**WORK INSTRUCTIONS:** The word to look for is "size". Report every line of the entries below that has it.

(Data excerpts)

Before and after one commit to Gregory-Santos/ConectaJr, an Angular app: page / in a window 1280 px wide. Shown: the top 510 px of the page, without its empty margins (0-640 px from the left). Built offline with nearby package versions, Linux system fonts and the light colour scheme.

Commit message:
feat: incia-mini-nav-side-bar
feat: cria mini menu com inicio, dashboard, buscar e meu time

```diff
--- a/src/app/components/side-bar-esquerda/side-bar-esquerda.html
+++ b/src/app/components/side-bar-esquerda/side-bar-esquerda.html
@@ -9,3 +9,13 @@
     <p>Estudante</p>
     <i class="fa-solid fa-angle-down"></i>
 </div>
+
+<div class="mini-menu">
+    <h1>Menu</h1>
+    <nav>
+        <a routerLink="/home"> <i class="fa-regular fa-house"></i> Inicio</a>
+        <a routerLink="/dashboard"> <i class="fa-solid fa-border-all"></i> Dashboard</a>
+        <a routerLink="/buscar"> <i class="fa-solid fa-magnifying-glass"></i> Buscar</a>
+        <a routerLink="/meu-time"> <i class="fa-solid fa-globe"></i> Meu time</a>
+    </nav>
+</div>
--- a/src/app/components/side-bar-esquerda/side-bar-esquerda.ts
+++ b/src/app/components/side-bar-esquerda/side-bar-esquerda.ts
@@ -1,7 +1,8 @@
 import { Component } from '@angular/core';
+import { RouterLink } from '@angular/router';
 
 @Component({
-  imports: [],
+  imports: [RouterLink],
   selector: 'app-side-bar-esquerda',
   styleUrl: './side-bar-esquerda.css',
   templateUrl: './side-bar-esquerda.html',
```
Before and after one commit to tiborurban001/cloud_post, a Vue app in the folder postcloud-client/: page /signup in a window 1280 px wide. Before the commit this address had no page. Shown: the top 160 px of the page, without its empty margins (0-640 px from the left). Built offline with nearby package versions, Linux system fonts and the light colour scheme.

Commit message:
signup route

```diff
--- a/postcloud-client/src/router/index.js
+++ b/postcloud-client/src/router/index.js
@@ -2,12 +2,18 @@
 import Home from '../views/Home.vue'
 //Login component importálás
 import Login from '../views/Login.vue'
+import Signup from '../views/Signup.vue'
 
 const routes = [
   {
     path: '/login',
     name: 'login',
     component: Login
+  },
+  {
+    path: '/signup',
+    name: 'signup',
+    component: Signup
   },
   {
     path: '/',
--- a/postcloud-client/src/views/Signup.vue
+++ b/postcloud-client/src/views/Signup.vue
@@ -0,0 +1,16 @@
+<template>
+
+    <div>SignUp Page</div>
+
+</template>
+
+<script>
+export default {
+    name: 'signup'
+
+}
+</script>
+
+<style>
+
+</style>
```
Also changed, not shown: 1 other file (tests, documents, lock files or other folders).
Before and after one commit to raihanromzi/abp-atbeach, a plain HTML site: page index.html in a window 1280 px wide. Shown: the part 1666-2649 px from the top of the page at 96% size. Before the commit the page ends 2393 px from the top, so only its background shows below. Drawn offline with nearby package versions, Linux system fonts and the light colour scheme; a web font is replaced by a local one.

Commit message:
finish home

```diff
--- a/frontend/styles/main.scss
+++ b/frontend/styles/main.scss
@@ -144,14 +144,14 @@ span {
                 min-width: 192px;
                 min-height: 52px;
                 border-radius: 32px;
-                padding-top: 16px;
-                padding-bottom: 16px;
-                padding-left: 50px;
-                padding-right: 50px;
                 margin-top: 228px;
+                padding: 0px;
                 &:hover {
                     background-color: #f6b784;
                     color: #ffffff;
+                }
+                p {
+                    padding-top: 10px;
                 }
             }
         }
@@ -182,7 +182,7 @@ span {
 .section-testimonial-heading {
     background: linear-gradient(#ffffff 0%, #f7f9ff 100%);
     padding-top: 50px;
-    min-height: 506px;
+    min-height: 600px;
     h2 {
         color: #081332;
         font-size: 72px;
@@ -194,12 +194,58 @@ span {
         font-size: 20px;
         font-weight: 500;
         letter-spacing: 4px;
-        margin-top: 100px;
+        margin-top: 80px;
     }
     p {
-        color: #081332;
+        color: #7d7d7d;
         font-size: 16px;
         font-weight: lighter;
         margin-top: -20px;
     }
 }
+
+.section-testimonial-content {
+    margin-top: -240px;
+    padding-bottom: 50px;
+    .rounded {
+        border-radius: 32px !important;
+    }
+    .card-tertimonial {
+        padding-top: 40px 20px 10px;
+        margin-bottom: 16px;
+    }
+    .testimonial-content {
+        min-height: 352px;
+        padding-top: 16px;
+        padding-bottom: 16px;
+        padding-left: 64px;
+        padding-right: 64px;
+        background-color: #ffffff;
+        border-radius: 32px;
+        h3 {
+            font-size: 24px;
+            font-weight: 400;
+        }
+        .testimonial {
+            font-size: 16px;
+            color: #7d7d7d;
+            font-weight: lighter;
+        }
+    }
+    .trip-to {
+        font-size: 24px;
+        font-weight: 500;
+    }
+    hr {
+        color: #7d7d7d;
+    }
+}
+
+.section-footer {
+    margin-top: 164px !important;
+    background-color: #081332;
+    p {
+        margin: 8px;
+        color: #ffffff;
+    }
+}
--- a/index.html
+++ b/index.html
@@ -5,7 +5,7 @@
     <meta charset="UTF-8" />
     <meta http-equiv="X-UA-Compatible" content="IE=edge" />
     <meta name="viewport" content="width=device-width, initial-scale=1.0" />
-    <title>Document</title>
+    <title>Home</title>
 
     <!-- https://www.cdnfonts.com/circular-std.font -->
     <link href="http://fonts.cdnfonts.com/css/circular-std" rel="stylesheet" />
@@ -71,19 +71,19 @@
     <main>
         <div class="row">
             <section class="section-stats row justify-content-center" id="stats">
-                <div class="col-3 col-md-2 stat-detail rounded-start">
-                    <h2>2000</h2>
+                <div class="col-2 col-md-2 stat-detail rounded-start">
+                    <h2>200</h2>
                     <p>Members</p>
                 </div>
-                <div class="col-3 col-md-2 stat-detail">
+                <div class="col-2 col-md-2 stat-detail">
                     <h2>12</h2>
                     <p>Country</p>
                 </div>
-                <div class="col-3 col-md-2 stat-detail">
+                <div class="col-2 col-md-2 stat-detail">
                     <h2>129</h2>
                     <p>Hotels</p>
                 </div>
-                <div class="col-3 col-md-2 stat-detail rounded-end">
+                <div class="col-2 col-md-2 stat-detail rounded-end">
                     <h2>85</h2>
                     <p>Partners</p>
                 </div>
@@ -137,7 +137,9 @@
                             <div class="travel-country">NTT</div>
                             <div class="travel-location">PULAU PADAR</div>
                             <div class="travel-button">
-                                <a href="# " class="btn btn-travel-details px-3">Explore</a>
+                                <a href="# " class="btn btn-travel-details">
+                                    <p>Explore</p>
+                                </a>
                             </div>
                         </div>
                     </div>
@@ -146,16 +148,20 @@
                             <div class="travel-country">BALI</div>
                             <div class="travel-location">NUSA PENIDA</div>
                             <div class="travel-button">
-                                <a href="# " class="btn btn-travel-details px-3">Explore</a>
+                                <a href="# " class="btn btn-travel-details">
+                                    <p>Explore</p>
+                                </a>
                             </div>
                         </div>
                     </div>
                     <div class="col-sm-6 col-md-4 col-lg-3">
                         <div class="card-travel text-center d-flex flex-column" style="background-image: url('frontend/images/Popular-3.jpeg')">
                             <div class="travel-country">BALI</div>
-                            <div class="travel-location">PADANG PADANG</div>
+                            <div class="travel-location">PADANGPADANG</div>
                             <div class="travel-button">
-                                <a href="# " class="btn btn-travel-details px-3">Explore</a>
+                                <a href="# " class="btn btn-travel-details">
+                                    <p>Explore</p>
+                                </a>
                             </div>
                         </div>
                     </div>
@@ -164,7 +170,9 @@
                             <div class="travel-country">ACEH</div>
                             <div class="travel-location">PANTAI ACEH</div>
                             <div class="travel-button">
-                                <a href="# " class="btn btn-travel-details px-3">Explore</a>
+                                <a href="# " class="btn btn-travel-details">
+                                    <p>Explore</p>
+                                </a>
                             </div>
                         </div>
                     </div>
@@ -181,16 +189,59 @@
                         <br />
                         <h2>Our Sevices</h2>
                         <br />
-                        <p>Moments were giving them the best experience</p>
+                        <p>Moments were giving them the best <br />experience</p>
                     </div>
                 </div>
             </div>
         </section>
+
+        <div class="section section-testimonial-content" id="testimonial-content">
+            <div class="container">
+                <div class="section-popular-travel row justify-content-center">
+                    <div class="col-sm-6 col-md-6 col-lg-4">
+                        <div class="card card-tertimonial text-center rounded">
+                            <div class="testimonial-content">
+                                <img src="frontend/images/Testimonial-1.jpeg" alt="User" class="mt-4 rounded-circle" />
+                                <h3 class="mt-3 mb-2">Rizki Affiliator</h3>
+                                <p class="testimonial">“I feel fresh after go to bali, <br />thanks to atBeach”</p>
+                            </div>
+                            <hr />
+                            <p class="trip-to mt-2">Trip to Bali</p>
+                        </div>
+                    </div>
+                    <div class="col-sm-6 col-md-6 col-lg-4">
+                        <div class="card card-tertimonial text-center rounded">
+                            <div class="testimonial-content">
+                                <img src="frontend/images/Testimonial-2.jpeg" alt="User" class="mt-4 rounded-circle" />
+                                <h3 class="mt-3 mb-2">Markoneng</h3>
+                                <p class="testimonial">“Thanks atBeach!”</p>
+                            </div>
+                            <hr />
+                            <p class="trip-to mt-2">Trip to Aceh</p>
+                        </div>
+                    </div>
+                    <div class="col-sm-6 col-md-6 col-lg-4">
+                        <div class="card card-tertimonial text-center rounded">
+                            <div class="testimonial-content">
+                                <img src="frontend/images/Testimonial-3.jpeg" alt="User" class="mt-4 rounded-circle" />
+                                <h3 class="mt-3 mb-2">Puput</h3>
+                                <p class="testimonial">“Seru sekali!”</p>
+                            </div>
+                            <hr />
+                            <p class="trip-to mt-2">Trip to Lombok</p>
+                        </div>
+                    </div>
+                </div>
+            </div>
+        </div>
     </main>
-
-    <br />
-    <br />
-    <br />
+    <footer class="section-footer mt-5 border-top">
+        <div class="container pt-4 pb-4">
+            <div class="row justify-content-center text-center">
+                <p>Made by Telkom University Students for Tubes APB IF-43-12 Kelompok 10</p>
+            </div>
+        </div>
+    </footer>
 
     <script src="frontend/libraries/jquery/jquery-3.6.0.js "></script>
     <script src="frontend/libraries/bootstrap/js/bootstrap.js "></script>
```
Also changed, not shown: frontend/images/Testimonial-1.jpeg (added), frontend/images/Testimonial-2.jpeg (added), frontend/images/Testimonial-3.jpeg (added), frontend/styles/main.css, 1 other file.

**WRITTEN SOLUTION:**
Before and after one commit to raihanromzi/abp-atbeach, a plain HTML site: page index.html in a window 1280 px wide. Shown: the part 1666-2649 px from the top of the page at 96% size. Before the commit the page ends 2393 px from the top, so only its background shows below. Drawn offline with nearby package versions, Linux system fonts and the light colour scheme; a web font is replaced by a local one.
         font-size: 72px;
         font-size: 20px;
         font-size: 16px;
+            font-size: 24px;
+            font-size: 16px;
+        font-size: 24px;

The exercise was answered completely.